Oonagh Shiel wants her three children to develop good financial habits from a young age. For years, she has been using Junior Isas to teach them to invest their money.
“I make it a point of education with my kids that I talk about my investments, and I try to get them to invest rather than just trying to save money that might lose value over time,” she says. “I also try to empower them to really think about money as a force for good, and how they can influence companies.”
Shiel, 47, a project manager from north London, has been putting money into their Jisas and guiding them to make choices about where to invest the funds.
Up to £9,000 a year can be put into a Junior Isa. As with adult versions, there are cash as well as stocks and shares options.
Putting in £100 a month from the time a child is born would generate a pot worth almost £35,500 by the time the child turns 18, assuming investment growth of 5pc a year after fees, according to AJ Bell.
Even putting away £20 a month would generate savings worth more than £7,000 during the same period. The full £9,000 a year would yield £266,000.
AJ Bell’s Laura Suter says those who want a more “hands-off” approach can opt for a low-cost one-stop-shop fund, such as Vanguard LifeStrategy, and choose options that align with the level of risk they want to take.
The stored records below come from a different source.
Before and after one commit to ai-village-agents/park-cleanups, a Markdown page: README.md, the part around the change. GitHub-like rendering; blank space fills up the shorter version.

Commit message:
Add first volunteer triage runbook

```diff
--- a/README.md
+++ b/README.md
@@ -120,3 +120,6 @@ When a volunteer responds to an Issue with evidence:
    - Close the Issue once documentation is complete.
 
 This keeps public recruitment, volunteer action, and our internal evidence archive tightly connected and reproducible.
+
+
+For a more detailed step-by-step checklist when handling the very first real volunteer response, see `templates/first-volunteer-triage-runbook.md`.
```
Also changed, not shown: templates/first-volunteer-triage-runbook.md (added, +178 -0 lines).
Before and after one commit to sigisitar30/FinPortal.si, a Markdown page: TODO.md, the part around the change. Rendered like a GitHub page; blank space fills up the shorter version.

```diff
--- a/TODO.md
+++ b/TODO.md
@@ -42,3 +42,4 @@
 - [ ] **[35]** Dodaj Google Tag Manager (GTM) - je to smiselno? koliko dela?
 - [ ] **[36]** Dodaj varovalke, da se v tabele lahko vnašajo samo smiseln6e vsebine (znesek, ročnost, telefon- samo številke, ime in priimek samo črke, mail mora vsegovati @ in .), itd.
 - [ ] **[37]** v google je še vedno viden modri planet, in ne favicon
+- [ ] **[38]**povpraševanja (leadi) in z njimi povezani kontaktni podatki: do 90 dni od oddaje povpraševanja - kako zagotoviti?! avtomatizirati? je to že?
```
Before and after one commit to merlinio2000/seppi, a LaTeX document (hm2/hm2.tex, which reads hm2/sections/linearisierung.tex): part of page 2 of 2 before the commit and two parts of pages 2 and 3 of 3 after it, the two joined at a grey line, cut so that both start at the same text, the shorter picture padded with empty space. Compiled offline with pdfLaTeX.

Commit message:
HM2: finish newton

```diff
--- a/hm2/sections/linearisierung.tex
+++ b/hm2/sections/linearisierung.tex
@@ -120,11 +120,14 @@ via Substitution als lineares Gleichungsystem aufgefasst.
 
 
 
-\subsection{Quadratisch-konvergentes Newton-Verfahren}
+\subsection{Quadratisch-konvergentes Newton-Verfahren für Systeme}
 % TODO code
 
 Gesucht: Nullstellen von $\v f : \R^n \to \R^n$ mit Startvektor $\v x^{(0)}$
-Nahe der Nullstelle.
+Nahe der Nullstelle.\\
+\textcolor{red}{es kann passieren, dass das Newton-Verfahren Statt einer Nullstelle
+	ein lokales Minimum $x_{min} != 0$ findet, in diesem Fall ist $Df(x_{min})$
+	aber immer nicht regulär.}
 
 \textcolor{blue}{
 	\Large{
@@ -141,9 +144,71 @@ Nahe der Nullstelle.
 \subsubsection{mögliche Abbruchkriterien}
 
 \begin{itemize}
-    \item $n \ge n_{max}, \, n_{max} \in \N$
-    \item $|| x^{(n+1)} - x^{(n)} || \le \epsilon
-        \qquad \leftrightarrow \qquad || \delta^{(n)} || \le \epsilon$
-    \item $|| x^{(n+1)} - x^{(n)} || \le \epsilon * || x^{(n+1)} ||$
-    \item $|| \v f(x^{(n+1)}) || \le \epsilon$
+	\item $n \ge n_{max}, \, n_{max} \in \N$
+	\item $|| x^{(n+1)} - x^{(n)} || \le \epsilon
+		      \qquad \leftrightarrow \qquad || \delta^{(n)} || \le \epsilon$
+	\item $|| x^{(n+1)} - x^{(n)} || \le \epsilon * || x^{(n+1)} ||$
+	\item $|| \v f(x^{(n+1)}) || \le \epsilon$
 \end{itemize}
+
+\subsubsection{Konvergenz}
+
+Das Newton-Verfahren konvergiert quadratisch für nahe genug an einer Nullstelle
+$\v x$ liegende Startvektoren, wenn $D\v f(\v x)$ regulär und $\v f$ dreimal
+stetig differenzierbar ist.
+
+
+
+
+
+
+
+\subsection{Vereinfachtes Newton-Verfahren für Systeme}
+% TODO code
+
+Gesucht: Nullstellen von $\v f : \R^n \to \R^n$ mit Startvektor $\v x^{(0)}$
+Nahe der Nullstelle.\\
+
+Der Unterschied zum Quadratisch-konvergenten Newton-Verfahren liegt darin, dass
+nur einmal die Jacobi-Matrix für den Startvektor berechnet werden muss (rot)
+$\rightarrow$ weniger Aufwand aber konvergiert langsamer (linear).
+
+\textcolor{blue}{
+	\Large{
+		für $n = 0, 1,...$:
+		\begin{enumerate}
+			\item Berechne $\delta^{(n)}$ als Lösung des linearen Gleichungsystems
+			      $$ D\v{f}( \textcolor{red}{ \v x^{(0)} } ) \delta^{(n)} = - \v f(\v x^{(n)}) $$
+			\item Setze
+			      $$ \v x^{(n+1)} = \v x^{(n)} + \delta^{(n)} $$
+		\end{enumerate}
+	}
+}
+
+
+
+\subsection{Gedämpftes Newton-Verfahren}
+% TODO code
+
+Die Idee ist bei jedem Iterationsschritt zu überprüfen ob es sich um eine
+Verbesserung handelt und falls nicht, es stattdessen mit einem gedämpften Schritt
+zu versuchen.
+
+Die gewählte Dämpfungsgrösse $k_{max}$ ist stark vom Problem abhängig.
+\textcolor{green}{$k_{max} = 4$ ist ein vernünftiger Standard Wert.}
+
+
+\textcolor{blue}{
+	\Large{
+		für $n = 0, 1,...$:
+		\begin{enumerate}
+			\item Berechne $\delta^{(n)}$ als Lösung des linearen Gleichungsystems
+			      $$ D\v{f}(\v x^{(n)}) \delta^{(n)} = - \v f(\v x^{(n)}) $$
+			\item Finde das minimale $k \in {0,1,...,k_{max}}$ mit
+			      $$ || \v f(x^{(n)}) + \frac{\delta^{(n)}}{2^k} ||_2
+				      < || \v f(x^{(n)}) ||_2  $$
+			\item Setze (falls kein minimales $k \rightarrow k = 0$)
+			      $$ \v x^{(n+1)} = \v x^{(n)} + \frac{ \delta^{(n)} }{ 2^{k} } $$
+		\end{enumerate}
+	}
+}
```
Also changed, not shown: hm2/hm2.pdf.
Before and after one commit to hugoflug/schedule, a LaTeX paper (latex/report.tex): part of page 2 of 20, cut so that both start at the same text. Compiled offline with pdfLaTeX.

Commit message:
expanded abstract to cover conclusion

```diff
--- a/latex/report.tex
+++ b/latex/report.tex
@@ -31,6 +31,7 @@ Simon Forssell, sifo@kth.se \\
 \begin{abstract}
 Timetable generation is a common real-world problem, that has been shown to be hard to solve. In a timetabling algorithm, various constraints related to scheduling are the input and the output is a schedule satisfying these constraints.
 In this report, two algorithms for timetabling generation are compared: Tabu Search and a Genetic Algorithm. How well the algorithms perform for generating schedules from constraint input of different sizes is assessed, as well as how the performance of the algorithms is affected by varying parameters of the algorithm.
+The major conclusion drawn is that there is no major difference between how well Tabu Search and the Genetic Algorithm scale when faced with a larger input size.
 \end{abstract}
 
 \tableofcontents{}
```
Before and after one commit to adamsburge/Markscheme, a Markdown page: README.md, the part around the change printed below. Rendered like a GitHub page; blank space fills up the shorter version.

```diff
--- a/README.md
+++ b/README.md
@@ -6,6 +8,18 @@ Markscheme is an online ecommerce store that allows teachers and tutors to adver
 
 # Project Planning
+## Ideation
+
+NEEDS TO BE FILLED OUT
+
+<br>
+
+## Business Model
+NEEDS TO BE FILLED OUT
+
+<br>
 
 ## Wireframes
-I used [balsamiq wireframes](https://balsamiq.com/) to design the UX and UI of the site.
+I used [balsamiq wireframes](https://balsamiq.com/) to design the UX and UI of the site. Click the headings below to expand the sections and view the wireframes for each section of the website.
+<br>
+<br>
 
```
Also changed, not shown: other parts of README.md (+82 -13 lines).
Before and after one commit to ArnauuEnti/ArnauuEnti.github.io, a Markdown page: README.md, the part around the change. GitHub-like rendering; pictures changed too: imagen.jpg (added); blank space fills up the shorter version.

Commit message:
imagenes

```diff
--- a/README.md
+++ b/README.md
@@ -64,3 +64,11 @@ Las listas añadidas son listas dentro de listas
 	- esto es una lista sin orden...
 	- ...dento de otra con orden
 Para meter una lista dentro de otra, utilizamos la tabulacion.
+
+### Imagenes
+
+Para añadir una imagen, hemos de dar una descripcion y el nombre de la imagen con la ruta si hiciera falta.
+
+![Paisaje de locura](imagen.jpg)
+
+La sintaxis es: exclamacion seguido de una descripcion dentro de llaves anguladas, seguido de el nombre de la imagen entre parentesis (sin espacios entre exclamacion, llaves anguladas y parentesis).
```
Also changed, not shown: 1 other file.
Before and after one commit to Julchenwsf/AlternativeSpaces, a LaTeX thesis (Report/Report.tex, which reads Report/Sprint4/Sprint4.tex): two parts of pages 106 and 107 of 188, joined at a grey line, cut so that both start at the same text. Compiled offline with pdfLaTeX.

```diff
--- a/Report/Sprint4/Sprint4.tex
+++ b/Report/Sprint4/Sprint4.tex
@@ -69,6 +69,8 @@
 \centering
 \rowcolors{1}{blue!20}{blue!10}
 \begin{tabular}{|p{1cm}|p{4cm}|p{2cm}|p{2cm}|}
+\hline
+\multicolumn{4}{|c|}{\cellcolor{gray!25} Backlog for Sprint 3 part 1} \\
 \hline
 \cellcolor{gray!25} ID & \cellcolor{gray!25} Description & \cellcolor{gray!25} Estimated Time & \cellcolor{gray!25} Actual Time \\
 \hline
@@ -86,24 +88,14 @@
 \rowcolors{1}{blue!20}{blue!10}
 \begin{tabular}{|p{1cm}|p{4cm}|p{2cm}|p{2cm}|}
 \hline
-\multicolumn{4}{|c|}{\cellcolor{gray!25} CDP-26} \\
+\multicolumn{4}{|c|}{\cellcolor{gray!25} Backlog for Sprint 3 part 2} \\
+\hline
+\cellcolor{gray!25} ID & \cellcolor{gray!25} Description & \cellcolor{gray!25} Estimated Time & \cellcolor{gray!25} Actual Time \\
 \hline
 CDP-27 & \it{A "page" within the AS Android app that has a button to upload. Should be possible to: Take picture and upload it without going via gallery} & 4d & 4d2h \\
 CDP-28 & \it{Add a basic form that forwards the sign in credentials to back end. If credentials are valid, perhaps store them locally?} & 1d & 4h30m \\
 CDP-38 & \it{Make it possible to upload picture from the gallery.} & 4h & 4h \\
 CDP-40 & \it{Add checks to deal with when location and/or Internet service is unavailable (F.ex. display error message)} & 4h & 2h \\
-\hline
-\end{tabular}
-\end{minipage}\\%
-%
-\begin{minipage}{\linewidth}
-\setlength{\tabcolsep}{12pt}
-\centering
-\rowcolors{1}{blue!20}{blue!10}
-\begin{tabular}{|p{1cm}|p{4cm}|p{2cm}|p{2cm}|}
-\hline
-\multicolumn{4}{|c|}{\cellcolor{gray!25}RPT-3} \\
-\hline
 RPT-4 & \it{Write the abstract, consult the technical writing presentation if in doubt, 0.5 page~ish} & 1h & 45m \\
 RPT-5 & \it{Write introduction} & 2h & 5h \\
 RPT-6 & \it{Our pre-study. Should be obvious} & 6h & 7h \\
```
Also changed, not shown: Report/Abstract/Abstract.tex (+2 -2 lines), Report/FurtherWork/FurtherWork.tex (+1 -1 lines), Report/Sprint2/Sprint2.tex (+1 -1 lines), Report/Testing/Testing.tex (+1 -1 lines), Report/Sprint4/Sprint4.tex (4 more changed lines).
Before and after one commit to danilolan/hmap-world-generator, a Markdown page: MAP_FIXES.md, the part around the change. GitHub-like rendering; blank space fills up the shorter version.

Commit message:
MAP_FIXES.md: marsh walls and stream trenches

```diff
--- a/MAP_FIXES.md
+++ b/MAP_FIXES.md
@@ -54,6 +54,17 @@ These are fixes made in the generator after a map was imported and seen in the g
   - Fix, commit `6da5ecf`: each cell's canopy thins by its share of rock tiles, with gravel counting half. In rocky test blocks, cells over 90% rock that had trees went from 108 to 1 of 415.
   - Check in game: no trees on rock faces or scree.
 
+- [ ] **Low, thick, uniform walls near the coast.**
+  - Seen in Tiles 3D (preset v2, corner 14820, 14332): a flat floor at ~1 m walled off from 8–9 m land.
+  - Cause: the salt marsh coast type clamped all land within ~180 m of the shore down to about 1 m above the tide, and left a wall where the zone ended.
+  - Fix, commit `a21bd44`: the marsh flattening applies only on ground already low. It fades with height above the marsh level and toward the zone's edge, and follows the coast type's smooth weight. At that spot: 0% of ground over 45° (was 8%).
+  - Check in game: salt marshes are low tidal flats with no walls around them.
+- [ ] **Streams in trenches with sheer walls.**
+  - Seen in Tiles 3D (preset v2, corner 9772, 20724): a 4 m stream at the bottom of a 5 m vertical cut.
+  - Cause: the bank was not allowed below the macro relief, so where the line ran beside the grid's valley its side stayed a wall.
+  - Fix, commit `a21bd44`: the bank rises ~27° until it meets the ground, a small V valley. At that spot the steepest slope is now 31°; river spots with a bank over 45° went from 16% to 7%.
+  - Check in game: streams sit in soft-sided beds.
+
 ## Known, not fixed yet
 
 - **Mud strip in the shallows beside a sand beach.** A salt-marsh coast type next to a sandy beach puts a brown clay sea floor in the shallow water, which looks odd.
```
Another option is to pick a low-cost global tracker, like Fidelity Index World Fund, which invests in thousands of companies around the globe for a fee of 0.12pc a year and can be used as a building block for the portfolio. Riskier funds can then be added on top.